Army intelligence analyst and combat engineer Tim Mithofer could only watch, trapped in the gun turret, as some 200 Iraqi soldiers, some on foot and others in pickup trucks, surrounded the mine-resistant armored patrol vehicle in which he was riding in 2008. Mithofer and his fellow soldiers, who had set up a roadblock to protect a supply convoy, lost radio communication with the rest of the convoy and watched, helpless, as the Iraqis closed in, some throwing rocks.

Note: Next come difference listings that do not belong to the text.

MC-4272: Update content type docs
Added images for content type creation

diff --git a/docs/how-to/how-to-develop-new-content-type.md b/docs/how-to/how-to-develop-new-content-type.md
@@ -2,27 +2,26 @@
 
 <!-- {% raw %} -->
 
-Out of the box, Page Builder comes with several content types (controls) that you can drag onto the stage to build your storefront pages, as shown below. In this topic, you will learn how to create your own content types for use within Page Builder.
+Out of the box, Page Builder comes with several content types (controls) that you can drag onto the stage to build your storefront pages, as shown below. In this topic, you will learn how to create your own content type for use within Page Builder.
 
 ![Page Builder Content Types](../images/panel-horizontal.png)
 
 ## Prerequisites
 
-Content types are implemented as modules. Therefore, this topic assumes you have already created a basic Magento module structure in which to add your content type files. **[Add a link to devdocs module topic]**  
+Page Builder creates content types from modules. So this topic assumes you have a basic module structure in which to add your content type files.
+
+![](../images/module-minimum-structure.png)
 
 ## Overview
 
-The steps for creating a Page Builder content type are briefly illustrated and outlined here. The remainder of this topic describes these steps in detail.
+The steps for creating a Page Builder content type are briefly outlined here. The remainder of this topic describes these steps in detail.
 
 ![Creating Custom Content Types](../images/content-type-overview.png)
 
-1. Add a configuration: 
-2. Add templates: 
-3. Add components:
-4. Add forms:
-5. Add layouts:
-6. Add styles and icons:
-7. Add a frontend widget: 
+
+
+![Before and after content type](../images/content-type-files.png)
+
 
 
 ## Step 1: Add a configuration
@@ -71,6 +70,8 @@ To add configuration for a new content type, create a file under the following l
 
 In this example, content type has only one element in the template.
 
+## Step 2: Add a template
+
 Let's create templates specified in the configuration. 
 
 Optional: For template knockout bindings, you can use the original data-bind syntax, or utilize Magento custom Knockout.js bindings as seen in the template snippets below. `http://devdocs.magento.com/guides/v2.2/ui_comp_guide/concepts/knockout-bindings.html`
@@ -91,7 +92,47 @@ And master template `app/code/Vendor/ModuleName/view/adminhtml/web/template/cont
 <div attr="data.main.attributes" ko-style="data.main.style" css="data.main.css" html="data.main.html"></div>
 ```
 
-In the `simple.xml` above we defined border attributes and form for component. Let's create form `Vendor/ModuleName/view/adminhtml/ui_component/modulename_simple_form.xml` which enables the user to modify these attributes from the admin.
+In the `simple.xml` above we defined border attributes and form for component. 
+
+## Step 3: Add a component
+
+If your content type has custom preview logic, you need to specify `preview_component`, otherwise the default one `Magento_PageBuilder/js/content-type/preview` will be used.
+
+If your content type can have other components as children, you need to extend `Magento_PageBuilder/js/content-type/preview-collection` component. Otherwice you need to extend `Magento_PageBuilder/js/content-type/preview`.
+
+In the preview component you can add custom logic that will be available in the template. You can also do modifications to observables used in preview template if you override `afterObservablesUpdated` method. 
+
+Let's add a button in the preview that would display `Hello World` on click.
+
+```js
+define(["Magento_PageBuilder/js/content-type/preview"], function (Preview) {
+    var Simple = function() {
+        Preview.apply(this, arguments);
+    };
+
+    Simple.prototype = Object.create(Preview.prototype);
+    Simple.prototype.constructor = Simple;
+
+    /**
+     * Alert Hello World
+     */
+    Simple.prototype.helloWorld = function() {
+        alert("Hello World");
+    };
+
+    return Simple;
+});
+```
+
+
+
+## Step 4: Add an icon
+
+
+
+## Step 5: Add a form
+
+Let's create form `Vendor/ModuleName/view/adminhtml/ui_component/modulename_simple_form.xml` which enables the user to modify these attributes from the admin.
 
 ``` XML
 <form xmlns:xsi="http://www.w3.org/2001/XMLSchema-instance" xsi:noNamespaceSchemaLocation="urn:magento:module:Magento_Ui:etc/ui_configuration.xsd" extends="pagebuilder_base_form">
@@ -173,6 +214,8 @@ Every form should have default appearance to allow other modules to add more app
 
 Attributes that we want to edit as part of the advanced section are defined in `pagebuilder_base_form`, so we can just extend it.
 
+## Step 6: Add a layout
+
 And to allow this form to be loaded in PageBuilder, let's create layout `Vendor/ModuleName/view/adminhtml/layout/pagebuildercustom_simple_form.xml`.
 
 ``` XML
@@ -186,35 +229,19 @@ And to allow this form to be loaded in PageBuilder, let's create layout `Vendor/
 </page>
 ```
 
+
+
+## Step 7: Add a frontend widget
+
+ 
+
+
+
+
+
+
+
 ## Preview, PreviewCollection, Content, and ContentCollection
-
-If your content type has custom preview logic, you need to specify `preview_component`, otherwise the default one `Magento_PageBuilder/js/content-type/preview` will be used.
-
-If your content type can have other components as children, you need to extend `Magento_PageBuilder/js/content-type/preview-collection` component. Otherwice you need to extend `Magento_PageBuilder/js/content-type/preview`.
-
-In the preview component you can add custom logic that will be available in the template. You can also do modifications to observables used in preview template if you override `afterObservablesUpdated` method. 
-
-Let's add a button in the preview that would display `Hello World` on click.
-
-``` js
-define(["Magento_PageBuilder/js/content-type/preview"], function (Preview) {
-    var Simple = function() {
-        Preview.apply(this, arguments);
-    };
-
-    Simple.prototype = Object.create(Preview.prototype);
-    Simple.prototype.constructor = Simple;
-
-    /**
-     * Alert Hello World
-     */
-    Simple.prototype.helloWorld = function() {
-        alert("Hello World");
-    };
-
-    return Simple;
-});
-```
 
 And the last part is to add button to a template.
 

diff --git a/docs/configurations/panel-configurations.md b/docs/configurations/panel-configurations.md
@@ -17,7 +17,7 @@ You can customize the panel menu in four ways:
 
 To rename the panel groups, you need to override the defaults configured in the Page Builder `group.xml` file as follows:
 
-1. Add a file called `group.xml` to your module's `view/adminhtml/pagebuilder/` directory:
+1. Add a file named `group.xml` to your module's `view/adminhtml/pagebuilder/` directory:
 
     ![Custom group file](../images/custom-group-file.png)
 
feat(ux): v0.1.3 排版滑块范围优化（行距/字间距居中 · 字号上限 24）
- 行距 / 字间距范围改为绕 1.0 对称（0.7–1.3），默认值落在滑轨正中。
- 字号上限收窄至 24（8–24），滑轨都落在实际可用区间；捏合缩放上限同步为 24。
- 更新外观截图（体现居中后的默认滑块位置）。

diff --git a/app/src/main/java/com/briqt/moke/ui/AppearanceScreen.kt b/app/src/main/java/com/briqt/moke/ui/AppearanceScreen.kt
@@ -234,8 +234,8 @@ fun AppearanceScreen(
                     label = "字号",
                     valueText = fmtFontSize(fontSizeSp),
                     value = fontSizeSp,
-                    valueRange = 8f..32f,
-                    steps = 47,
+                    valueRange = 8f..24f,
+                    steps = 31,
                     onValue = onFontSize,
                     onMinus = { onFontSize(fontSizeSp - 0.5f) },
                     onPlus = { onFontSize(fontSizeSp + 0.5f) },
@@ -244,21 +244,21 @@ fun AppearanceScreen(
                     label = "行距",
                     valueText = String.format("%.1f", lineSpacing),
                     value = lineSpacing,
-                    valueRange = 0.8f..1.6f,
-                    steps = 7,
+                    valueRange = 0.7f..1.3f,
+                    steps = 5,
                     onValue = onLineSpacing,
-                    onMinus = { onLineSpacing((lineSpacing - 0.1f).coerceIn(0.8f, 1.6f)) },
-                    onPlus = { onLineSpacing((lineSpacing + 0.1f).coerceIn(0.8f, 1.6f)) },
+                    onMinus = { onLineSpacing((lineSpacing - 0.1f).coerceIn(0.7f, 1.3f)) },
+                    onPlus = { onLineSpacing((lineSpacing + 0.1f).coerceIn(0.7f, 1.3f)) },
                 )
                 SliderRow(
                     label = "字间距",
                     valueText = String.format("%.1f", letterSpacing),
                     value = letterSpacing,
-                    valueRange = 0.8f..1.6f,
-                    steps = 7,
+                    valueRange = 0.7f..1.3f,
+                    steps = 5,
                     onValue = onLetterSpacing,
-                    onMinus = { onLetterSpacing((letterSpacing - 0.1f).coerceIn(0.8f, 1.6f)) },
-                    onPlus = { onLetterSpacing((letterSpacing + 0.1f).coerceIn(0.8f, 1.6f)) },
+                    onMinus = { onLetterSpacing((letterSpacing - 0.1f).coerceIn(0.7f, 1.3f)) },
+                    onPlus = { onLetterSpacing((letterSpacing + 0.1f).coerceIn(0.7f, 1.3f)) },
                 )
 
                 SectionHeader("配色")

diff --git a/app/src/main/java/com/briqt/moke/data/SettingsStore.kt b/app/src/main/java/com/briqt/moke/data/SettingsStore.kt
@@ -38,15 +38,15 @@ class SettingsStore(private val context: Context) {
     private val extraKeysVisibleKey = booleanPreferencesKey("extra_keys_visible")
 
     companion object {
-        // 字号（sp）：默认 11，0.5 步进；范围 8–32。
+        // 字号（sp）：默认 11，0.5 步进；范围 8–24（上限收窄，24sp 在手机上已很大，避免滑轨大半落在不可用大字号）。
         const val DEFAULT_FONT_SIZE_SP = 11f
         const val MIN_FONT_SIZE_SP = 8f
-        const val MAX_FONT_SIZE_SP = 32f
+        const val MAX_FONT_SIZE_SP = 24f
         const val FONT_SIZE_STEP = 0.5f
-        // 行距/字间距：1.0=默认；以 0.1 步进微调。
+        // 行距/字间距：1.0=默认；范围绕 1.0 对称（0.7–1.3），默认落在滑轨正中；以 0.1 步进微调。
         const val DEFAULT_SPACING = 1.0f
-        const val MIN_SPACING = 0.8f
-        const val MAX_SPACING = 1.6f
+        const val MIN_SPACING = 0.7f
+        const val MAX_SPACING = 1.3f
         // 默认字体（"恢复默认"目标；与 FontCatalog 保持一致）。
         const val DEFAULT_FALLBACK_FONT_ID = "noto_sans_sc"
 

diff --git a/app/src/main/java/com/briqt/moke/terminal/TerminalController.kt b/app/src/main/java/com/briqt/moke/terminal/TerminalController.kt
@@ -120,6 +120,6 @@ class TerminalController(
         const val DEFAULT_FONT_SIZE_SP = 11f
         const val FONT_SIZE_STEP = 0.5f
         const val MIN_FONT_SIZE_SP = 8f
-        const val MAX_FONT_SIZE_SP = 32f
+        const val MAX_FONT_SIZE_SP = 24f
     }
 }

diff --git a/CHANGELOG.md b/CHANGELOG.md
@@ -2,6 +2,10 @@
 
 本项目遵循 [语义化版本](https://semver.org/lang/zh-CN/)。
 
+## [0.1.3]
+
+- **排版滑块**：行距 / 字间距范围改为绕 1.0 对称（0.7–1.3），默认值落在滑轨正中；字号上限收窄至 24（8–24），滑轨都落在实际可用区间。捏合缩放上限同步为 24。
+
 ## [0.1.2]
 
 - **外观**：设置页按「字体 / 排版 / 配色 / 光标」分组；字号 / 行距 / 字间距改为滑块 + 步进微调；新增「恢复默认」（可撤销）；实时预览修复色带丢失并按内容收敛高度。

Who doesn’t love the traditional gathering of family from far and wide for a splendid Thanksgiving dinner? Maybe you can’t pull it off this year, though, for whatever reason — no time or money to travel, work commitments, new baby, old spouse, family feud — or you just want to do something different. Not that different, though. After all, Thanksgiving means turkey and fixings no matter what. Austin restaurants and grocers come to the rescue with high quality take-out for your feast.
A cheap rubber doorstop should be in the suitcase of every woman traveling alone. That doorstop, says Beth Whitman, can be placed on the inside of your hotel room door for added security. Whitman, who has trekked the Himalayas in Nepal and ridden a motorcycle from Seattle to Panama, visited the Austin Backwoods outdoor store to share her experiences as a woman traveling alone for more than 20 years and author of Wanderlust and Lipstick: The Essential Guide for Women Traveling Solo.
Muck Rack makes it simple to find people, tweets, or articles that mention any name, keyword, company, hashtag etc. We've compiled this guide to help you make the most of your search.
Selecting a term
Start searching tweets, articles from media outlets, articles mentioned in tweets, journalists'
names, titles and bios with some suggested searches:
Companies or Topics (e.g. iPhone, Microsoft)
Phrases (e.g. "cloud computing") — use quotes to keep the terms together
Twitter handles (e.g. @username) — returns those who have mentioned or replied to
Names (e.g. "David Pogue")
Hashtags (e.g. #sxsw, #london2012)
Bio details (e.g. vegan, Olympics, father)
Muck Rack's Advanced Search allows for many boolean operators.
Find results that mention multiple specified terms, use AND or
+. For example, ensure each result contains both Elon Musk and Mark Zuckerberg by
searching Musk AND Zuckerberg or Musk + Zuckerberg.
Use the operators OR or , to broaden your search when you'd like either of
multiple terms to appear in results. (This is the default behavior of our search when no operators
are used). For example, results will contain either cake or cookie by searching cake OR cookie or cake,cookie
Use NOT or - to subtract results from your search. For
example, searching Disney will yield results about the Walt Disney Company as well as Walt Disney
World Resort. To exclude mentions of Disney World, search for Disney -World or Disney
When using one of these operators with a phrase, enclose it in quotation marks. For example, you can
find results about smartphones excluding Apple's iPhone 4S by searching smartphone -"iPhone
Exact case matching or punctuation
If you're searching for a brand name or keyword that relies on specific punctuation marks or capitalization, you can
find results that match your exact query by adding matchcase: before the keyword you're searching for, like matchcase:E*TRADE .
Use parentheses to separate multiple
boolean phrases. For example, to find journalists talking about having fun in Disney World or
Disneyland, search for ("disney world" OR disneyland) AND fun.
An asterisk can be used to search for any variation of a root word truncated by the asterisk. For example, searching for admin* will return results for administrator, administration, administer, administered, etc.
A near operator is an AND operator where you can control the distance between the words. You can vary the distance the near operation uses by adding a forward slash and number (between 0-99) such as strawberries NEAR/10 "whipped cream", which means the strawberries must exist within 10 words of "whipped cream".